Carol Folt4.jpgWhen the Andrew Lohse hazing scandal broke in Hanover, Jim Kim was utterly silent on the matter for five and a half weeks. Of course, he had an explanation — not that he shared it with anyone. He was running around Washington doing interviews like a Dartmouth senior looking for a post-graduation job.

However, down in Chapel Hill, what’s Carol’s excuse for her silence in the face of the metastasizing athletics scandal? Ned Barnett, the editorial page editor of Raleigh’s News & Observer, analyzes the UNC administration’s ongoing PR strategy as follows:

This run of news ought to bring an end to UNC-CH’s hopes that the scandal will go away on its own. Certainly school officials have exhausted their previous three approaches: 1) There’s nothing to see here. Everybody move along. 2) This situation was confined to two bad apples in the African and Afro-American Studies Department who have since departed - the former chairman, Julius Nyang’oro, and the department’s longtime manager, Deborah Crowder. 3) Everybody does it. Why are you picking on us?

Now the response has moved to Step 4: stonewall.

A review conducted by former Gov. Jim Martin determined that there were more than 200 confirmed or suspected no-show classes.

He concludes his piece by asking Chancellor Folt to do her job:

The refusal to simply open the files and let the truth out only extends and broadens the damage to UNC-CH’s once stellar reputation for integrity. And it’s only going to get worse if information is forced out in the trial of Nyang’oro, who has been charged with taking $12,000 in state pay for a class he never taught. The professor, who retired and has maintained silence on his role, wants to give his side of the story, his lawyer said.

Former Chancellor Holden Thorp was pushed from office by his underestimating the scale and impact of this scandal. Now his successor, Carol Folt, is silent while she stands by the university’s withholding of the requested information on classes.

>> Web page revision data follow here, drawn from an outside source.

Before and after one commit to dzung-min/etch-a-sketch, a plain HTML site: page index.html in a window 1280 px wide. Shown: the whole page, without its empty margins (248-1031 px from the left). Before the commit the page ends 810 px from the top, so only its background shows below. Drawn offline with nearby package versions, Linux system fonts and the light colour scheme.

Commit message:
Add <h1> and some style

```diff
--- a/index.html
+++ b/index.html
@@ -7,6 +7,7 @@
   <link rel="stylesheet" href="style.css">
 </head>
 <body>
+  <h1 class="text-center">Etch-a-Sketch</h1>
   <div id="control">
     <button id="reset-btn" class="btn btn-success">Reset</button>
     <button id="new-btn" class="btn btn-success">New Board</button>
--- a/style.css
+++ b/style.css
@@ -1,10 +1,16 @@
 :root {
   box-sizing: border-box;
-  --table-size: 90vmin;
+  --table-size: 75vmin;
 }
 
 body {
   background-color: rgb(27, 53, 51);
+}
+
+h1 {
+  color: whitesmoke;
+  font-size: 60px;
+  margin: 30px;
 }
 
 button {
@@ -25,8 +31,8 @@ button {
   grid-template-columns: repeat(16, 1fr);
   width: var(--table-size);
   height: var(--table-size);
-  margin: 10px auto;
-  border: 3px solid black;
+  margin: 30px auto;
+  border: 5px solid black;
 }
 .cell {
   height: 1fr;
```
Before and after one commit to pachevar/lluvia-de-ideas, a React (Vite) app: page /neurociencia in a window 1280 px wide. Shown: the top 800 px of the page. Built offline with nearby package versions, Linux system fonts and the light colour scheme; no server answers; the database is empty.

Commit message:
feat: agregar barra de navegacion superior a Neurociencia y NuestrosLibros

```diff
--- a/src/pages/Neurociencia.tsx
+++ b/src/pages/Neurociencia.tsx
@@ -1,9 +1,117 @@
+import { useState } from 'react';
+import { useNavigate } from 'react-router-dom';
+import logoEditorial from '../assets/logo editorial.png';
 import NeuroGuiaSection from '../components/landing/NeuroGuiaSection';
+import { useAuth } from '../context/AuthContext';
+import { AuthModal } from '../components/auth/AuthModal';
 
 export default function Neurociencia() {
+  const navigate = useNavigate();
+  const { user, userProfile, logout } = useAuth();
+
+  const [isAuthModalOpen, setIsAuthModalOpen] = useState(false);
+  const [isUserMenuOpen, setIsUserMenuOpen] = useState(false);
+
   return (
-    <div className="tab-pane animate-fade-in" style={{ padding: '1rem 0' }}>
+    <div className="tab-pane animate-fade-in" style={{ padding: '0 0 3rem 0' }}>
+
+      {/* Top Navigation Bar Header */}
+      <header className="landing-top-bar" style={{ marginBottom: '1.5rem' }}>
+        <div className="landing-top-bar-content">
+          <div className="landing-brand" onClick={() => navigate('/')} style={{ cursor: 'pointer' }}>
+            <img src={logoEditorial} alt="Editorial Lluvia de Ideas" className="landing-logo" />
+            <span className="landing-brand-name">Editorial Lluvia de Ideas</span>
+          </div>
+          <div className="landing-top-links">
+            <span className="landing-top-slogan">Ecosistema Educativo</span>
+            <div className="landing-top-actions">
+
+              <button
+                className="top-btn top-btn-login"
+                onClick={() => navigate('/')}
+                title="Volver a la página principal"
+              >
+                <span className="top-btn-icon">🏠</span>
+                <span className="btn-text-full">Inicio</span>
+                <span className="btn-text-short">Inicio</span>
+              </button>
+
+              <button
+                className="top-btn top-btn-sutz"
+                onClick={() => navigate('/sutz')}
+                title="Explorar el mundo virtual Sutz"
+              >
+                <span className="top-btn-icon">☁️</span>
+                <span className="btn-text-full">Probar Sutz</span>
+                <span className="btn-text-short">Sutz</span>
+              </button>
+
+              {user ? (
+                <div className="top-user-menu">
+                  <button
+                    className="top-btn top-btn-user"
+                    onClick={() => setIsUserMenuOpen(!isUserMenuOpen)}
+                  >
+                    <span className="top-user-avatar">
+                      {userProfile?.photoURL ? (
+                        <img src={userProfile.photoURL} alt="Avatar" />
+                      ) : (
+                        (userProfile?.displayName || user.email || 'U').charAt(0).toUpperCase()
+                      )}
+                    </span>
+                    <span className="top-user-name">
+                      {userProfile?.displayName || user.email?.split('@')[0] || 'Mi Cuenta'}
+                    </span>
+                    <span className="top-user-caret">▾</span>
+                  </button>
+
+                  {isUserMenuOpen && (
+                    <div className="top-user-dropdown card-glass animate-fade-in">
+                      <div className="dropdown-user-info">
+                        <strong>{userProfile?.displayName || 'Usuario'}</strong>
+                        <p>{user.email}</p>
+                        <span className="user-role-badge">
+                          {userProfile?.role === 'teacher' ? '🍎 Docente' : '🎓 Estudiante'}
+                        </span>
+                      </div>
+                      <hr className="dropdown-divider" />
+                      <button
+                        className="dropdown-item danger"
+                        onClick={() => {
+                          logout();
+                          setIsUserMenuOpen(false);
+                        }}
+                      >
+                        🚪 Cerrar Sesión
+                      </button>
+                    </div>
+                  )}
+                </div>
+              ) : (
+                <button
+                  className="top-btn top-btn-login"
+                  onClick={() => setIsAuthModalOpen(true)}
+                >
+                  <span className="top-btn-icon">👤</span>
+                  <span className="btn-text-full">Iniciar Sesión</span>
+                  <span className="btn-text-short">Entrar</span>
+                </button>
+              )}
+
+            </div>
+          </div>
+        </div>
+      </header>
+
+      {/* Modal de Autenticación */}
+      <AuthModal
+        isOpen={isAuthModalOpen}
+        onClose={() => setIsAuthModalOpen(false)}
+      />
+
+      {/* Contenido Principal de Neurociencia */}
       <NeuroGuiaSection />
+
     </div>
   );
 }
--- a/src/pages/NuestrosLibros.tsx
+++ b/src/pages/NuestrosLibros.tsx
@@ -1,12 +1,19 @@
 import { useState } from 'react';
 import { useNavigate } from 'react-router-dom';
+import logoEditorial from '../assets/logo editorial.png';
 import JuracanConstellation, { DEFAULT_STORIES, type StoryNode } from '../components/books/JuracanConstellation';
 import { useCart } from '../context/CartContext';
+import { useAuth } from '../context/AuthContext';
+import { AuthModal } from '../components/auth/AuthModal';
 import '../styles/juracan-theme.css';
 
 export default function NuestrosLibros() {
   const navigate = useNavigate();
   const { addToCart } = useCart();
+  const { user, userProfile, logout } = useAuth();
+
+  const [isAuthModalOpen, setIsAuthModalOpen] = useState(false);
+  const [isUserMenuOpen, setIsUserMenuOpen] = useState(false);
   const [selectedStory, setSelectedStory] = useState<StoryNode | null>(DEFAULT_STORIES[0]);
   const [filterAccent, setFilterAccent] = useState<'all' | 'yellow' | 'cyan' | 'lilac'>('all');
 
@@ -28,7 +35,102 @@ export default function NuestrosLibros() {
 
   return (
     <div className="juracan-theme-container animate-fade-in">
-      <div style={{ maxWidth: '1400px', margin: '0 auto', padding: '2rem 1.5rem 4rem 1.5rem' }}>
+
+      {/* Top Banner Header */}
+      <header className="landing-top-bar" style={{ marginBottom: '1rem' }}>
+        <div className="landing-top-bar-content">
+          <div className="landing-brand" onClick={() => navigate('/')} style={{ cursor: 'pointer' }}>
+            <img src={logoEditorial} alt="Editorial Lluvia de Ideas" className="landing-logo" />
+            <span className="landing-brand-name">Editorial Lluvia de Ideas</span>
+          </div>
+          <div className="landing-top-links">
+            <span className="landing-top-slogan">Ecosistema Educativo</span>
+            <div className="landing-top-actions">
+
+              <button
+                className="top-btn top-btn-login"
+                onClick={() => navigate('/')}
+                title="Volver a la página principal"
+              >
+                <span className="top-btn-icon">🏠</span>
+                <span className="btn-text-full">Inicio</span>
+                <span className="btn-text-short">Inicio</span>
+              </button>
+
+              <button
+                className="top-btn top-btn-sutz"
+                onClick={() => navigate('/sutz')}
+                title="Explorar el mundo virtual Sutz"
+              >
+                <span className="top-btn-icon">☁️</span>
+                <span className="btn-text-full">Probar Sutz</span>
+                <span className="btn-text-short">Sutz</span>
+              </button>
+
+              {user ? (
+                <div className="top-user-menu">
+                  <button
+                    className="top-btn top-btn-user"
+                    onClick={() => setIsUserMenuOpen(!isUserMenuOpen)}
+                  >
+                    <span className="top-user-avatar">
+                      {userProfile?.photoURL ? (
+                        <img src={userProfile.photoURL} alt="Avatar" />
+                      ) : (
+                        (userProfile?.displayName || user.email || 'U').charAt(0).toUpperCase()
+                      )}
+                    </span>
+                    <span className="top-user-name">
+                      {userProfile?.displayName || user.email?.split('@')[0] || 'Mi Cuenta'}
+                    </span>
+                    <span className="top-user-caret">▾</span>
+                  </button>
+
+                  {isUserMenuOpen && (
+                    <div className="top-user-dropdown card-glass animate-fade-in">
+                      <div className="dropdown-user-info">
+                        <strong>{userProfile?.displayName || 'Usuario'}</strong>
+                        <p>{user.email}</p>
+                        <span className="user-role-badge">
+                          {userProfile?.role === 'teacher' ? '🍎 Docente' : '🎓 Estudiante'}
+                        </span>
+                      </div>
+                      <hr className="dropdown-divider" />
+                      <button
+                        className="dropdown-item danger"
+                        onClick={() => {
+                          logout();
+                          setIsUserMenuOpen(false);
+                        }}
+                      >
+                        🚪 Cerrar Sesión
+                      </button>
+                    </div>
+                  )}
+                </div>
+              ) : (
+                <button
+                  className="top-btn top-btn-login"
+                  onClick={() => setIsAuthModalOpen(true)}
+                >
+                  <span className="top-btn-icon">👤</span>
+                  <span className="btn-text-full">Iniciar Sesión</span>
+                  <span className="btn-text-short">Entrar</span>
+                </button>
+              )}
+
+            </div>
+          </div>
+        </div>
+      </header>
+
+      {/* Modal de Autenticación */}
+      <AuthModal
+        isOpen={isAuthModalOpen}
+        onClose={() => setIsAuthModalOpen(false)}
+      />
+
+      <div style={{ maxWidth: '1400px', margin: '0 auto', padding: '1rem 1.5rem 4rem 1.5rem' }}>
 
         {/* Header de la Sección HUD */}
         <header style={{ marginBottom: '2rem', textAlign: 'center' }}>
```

This is a case where the university needs to say what is hard to admit. It should reveal all that was going on with the phony classes and athletes. And it’s a full disclosure that must be demanded by Folt. After six months on the job, her time for assessing the situation is up. Coming from Dartmouth, a private school, she should demonstrate that she knows the responsibility of leading a public university includes holding it accountable to the public.

Those who love the University of North Carolina at Chapel Hill should stop worrying about protecting reputations and athletic titles and stand up for what should claim a university’s first loyalty - the truth.

It’s that, not time, that will set it free.

Jim Wright taught Carol that in the face of controversy one need only fold one’s arms and wait out any adversaries. That may have worked in lil’ ol’ Hanover. At UNC the stakes are higher and the critics tougher. Poor Carol. She has not a clue what to do.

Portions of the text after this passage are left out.